The Division's Turkey Restoration Project represents one of the greatest wildlife management success stories in the history of the state. By the mid-1800s, turkeys had disappeared in New Jersey due to habitat changes and killing for food. Division biologists, in cooperation with the NJ Chapter of the National Wild Turkey Federation, reintroduced wild turkeys in 1977 with the release of 22 birds. In 1979 biologists and technicians began to live-trap and re-locate birds to establish populations throughout the state. By 1981 the population was able to support a spring hunting season, and in December, 1997, a limited fall season was initiated.
There is now an abundance of wild turkeys throughout the state with turkeys found wherever there is suitable habitat. Even in South Jersey, where wild turkeys had been struggling just a few years ago, intensive restoration efforts have improved population numbers significantly. The population is estimated at 20,000 - 23,000 with an annual harvest of more than 3,000.
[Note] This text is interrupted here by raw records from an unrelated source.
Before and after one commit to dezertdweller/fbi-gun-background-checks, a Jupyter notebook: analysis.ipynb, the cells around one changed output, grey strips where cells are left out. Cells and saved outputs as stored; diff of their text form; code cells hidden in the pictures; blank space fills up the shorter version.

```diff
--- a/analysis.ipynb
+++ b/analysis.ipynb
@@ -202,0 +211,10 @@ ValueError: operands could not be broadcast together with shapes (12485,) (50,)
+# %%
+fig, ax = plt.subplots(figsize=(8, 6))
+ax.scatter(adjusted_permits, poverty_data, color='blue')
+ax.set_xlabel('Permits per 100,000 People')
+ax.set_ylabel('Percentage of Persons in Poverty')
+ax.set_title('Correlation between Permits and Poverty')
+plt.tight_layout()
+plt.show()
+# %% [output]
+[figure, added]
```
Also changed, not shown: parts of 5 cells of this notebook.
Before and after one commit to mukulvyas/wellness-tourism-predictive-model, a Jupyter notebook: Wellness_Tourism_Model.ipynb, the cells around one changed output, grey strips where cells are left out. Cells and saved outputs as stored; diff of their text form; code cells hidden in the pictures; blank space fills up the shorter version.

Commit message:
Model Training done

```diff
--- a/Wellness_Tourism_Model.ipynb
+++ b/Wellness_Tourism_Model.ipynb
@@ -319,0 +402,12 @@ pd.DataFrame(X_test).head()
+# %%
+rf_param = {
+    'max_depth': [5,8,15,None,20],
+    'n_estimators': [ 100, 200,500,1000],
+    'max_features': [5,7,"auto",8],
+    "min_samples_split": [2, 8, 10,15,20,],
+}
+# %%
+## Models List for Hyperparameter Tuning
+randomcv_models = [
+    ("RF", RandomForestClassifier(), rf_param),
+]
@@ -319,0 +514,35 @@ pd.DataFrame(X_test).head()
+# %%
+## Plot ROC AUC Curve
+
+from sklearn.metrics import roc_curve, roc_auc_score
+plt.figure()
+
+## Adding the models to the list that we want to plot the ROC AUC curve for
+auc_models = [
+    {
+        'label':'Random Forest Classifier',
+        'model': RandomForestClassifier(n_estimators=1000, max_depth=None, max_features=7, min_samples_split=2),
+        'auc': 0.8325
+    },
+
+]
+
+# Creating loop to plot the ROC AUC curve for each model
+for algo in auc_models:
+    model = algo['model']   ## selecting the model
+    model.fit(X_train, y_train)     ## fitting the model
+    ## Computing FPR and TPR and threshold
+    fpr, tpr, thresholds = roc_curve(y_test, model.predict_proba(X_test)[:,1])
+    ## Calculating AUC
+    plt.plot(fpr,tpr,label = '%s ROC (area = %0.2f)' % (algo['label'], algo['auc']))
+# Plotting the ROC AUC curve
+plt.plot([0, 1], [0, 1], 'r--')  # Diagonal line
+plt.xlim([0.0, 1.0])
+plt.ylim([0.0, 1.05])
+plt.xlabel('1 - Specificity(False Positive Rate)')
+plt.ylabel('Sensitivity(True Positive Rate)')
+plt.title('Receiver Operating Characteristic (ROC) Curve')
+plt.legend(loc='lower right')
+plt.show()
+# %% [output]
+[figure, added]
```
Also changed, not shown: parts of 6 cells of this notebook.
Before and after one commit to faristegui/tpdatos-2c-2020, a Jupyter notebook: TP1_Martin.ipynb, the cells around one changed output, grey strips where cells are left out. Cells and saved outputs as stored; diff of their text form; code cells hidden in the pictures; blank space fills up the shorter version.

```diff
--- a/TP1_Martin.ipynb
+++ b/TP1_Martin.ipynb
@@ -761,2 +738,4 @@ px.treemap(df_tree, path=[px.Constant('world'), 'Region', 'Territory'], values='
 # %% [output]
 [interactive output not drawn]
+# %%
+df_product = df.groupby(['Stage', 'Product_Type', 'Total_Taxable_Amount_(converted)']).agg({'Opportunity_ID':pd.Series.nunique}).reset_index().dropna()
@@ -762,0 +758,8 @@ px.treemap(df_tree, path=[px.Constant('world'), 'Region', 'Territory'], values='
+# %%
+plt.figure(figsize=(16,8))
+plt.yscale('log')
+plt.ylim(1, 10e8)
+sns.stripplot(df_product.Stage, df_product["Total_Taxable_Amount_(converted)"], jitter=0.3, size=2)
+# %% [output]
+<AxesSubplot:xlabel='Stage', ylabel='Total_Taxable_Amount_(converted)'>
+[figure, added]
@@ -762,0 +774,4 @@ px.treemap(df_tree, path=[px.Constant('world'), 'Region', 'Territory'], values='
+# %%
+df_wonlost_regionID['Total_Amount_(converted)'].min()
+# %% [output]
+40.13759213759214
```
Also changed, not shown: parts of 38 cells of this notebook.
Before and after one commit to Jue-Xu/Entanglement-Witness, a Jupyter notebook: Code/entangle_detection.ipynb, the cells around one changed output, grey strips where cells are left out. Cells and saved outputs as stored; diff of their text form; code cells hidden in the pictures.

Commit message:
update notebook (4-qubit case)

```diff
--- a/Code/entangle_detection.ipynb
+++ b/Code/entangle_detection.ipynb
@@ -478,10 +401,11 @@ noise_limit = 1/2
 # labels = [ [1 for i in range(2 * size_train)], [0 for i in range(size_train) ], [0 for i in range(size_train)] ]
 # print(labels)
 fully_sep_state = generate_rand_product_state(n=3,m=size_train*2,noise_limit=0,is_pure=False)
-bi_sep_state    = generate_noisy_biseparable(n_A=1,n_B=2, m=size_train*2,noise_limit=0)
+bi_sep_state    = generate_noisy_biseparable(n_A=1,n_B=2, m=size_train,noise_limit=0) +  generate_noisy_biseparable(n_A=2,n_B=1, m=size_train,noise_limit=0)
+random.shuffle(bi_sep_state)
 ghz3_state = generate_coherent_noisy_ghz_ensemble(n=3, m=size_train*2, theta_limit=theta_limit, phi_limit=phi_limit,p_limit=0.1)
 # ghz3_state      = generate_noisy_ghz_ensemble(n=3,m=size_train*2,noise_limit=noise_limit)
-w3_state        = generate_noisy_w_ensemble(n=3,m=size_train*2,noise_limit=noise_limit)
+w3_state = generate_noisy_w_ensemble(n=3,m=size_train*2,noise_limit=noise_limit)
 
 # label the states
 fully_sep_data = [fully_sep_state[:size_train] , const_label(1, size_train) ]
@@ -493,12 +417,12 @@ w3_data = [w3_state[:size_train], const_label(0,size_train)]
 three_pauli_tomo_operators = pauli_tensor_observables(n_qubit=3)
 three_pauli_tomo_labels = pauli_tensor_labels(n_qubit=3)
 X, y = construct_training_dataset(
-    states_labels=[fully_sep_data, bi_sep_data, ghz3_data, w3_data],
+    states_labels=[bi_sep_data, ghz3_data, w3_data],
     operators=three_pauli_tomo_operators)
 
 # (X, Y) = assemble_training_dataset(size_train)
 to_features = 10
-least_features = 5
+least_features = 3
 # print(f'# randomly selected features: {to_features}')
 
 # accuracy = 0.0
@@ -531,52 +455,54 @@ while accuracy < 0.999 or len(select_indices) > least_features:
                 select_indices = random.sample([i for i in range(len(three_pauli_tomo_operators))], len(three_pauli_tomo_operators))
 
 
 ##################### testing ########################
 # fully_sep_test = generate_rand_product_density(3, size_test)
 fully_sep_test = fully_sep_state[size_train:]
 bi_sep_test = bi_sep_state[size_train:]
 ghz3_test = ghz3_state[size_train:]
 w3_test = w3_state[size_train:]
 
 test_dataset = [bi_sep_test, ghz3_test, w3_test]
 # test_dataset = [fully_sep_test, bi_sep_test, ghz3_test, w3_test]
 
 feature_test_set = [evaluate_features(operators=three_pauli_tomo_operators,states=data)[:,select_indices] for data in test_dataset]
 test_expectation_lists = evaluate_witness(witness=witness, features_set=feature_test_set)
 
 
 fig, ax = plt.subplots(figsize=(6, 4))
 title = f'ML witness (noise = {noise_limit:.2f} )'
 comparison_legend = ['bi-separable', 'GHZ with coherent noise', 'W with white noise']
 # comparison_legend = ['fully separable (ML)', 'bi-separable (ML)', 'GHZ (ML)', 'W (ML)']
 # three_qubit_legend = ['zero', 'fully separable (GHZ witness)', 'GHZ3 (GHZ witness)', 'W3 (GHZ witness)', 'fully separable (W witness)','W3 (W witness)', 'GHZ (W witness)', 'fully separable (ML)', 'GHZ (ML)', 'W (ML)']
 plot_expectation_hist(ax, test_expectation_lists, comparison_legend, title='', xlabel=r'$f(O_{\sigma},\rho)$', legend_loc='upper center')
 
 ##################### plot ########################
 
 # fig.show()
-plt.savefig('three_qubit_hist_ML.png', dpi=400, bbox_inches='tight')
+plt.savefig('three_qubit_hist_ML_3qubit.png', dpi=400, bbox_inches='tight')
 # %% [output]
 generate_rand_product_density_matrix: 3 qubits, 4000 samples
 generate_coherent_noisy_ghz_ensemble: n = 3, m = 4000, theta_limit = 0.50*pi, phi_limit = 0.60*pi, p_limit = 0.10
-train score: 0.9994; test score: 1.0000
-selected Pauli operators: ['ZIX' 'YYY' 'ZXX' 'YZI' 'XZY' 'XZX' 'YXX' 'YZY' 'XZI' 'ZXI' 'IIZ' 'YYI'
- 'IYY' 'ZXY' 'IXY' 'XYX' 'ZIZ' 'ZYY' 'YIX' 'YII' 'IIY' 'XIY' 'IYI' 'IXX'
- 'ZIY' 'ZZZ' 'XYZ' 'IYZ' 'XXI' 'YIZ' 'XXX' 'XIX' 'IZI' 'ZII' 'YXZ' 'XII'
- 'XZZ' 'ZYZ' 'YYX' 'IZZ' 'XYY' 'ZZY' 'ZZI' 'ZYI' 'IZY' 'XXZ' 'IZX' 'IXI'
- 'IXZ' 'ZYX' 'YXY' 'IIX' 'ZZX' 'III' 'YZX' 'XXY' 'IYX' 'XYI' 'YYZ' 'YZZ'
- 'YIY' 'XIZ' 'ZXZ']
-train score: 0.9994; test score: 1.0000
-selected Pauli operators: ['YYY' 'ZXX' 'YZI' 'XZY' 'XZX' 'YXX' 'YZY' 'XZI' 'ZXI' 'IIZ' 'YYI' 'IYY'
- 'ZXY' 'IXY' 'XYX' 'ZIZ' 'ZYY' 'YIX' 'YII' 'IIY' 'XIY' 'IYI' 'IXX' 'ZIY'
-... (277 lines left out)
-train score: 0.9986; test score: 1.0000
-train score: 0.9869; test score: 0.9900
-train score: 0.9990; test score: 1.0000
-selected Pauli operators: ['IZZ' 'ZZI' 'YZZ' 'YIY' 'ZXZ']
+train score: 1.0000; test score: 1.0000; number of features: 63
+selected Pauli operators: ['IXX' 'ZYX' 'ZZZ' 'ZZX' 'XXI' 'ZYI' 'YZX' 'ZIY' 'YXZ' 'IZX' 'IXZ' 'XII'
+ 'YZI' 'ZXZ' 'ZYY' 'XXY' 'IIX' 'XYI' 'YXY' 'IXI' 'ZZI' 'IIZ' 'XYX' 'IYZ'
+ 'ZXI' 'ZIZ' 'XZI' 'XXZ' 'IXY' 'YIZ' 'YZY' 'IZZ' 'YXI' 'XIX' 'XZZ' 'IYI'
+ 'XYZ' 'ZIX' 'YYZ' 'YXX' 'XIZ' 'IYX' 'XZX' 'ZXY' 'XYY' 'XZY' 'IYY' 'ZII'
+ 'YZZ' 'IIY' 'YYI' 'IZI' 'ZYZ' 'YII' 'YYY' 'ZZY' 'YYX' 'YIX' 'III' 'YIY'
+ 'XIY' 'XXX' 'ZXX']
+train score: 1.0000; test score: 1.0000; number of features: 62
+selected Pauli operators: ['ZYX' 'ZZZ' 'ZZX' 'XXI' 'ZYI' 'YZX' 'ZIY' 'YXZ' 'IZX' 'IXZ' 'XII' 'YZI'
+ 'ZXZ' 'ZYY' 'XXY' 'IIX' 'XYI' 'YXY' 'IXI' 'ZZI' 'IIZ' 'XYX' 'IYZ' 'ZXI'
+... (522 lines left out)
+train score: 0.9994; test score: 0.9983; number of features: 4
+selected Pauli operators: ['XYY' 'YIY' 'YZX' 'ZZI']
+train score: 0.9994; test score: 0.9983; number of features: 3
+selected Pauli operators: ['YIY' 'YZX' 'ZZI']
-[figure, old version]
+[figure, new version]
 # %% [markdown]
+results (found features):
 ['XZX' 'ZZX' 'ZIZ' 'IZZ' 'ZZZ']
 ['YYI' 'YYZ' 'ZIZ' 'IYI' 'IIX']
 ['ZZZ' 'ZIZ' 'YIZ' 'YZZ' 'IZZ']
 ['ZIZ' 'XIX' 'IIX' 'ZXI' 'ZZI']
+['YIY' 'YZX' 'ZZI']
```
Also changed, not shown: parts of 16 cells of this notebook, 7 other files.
Youth turkey hunters aged 10 to 16 with a permit can hunt in any hunting period in the zone that they draw a permit for during the spring season. Youth hunters aged 10 to less than 14 must be under the supervision of a licensed adult who is at least 21 years of age. The adult does not have to have a turkey permit, but they do have to have a regular license. This regulation applies until the youth takes a turkey. After taking a turkey, the youth is subject to the same hunting period and zone restrictions as an adult.